Noel’s parents, General Noel and his wife.
General and Mrs. Noel were greatly interested in psychical
research and, in the presence of invited mediums at the Villa
Carmen, witnessed the materialization of a helmeted phantom,
‘‘Bien Boa,’’ a Brahman Hindu said to have died some 300
years previously and who styled himself as the spiritual guide
of the Noel family. A ‘‘sister’’ of the phantom, ‘‘Bergoglia,’’ who
also manifested, later hinted that ‘‘Bien Boa’’ was an assumed
name of someone who had figured in Mrs. Noel’s life in an earlier
incarnation. Indeed, Mrs. Noel claimed a share of credit for
Bien Boa’s appearances and said that either by the séance table
or by direct writing Bien Boa always declared that she was the
true medium at early séances.
When the powers of Marthe Béraud were first discovered, a
period of two years of experimentation commenced, and Mrs.
Noel published many notes on the phenomena in Gabriel Delanne’s
Revue Scientifique et Morale du Spiritisme. Then the Noels
and Béraud invited Charles Richet and Delanne to visit Algiers
as their guests.
The séances were held in an isolated building over a stable
behind bolted windows and doors. A curtain was thrown across
one corner of the room to improvise a cabinet. As a rule a
young black woman, Aischa, sat with Béraud behind the curtain,
but Richet has said that in the more effective experiments
Aischa was not present. Béraud was not tied and wore a thin
dress. By making magnetic (i.e., mesmeric) passes to awaken
her from her trance, Richet passed his hand all over her body
and made sure that she had nothing hidden on her. The presence
of Aischa, of which Mrs. Noel made a point, greatly annoyed
the medium, who complained that in the tropical heat
the odor of the woman was unbearable.
The materializations produced were very complete. Bien
Boa appeared five or six times and offered opportunities for
many important observations and experiments. Richet’s report,
published in the April 1906 issue of the Annales des sciences
psychiques, created an immense sensation. He was satisfied that
he had witnessed genuine phenomena and that Marthe Béraud
could not have masqueraded in a helmet and sheet in the guise
of Bien Boa. Besides, he asserts in the report, the medium and
the phantom were also seen together when no stranger could
have entered the room
‘‘I make a point of this, because of the assertions of Areski,
an Arab coachman dismissed by General Noel for theft, who
said that he ‘played the ghost.’ A certain starveling practitioner
of Algiers, Dr. R., was ill-advised enough to entertain this man
and to exhibit him in public at Algiers in a white mantle to play
the ghost before spectators. That is the most that had been said
against the experiments at the Villa Carmen.

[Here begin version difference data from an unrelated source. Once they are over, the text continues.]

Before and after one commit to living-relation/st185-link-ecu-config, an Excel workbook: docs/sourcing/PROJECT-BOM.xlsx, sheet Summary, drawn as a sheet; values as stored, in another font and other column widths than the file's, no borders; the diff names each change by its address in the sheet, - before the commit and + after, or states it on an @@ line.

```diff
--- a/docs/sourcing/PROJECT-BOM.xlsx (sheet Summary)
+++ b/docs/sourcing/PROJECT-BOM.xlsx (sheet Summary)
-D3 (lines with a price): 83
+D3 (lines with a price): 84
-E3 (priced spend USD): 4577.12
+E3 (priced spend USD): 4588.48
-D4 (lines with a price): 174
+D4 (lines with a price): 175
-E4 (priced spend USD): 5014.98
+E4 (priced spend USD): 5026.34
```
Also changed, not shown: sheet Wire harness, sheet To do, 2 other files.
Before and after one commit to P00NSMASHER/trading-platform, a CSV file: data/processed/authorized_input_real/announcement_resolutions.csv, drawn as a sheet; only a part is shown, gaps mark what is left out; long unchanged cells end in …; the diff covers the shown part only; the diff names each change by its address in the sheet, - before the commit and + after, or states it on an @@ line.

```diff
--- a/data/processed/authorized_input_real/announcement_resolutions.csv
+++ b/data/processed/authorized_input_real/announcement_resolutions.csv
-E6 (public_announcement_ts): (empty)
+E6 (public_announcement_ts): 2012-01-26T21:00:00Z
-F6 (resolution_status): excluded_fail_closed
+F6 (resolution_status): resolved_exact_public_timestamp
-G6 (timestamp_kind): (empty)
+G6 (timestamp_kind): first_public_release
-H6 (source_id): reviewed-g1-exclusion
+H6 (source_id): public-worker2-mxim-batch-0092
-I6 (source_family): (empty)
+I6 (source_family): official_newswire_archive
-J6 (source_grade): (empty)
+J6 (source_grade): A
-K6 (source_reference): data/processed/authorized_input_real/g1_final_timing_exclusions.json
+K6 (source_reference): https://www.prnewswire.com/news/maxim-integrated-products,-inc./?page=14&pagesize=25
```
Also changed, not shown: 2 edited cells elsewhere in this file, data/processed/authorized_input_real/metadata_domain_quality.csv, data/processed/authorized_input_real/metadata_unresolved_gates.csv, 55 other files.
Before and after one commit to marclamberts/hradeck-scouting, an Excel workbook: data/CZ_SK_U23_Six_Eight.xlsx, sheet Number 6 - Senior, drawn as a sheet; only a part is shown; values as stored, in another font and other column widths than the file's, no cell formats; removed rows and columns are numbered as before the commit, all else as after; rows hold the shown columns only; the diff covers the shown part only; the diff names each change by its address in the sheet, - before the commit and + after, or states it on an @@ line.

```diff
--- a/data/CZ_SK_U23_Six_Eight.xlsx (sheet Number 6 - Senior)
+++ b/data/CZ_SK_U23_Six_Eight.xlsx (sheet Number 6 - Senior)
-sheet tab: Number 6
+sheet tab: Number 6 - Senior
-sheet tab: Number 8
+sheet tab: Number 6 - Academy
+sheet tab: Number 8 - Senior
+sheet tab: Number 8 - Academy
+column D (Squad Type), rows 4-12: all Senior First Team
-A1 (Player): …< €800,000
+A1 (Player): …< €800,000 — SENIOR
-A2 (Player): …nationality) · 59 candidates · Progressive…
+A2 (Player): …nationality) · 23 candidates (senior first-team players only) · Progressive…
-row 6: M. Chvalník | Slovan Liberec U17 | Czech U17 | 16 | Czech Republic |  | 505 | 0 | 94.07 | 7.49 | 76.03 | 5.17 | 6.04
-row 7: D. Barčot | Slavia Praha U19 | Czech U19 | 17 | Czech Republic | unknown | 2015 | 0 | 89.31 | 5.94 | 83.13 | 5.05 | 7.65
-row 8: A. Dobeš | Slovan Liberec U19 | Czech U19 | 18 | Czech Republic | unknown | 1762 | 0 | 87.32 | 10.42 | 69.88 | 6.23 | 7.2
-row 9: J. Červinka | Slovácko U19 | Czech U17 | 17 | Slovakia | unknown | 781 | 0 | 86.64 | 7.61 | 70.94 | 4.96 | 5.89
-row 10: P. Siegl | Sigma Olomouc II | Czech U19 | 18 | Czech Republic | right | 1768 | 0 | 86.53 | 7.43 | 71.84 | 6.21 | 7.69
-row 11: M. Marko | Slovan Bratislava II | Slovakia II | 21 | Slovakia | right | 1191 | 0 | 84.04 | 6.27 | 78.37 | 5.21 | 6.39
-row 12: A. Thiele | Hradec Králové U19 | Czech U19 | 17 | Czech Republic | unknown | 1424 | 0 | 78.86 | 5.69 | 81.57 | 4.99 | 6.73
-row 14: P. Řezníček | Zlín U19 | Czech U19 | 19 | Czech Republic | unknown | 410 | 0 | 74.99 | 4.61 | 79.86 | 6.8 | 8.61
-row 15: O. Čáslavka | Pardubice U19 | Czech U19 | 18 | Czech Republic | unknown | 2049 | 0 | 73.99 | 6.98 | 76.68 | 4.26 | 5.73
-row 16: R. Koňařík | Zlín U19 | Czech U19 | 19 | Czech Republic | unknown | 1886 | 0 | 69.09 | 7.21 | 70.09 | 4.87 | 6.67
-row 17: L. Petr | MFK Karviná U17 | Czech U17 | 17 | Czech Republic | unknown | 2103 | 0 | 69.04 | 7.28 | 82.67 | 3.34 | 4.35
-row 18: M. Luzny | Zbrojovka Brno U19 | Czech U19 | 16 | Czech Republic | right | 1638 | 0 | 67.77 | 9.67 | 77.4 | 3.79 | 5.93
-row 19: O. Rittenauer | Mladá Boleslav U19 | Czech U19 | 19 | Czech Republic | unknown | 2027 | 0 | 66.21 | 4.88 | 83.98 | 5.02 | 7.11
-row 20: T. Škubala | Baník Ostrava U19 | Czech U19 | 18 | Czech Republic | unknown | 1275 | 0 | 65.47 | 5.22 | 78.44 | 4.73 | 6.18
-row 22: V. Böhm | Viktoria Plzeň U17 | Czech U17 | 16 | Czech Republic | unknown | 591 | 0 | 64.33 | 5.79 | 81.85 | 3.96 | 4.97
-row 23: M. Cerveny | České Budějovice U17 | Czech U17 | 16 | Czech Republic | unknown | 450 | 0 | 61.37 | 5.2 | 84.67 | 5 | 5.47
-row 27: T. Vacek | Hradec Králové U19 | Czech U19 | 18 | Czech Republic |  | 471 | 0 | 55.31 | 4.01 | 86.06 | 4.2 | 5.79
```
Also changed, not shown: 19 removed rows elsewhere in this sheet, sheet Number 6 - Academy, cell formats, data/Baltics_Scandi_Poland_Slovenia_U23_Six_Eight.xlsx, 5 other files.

The general public
blinded by ignoble newspaper tales, imagined that the fraud
had been exposed. All that was really proved was that an Arab
thief could lie impudently, that he could put on a sheet, could
appear thus on a stage, and could get a doctor to endorse his
lies. It is averred also that Marthe confessed fraud to an Algerian
lawyer who took a pseudonym. But even if this anonymous
allegation were true, we know the value to be placed on such
revelations, which only show the mental instability of mediums.’’
Futhermore, according to a Dr. Z., Areski entered the séance
room with the rest of the company, and when their attention
was diverted by the examination of the furniture, he
slipped behind the cabinet and hid behind the curtain. Richet
replied to this specific charge, ‘‘Now, I declare formally and
solemnly that during the séances—twenty in number—at which
I was present, Areski was not once permitted to enter the séance
room.’’ The later ‘‘confession’’ of Marthe Béraud was alleged
to contain a statement about a trapdoor. According to Richet,
Béraud has never wrote or said that there was a trapdoor.
Besides the phantom of Bien Boa, a beautiful Egyptian girl
also materialized and allowed Richet to cut a lock of her hair.
‘‘As I was about to cut a lock high up’’ stated the professor, ‘‘a
firm hand behind the curtain lowered mine so that I cut only
about six inches from the end. As I was rather slow about doing
this, she said in a low voice ‘quick, quick’ and disappeared.’’
The second important phase of Béraud’s mediumship developed
under the care of sculptor Juliette Bisson, to whom
Béraud had been introduced in 1908. It has been suggested
that Bisson and Béraud shared a lesbian relationship following
the death of Bisson’s husband in 1910. In any case, they lived
and worked together.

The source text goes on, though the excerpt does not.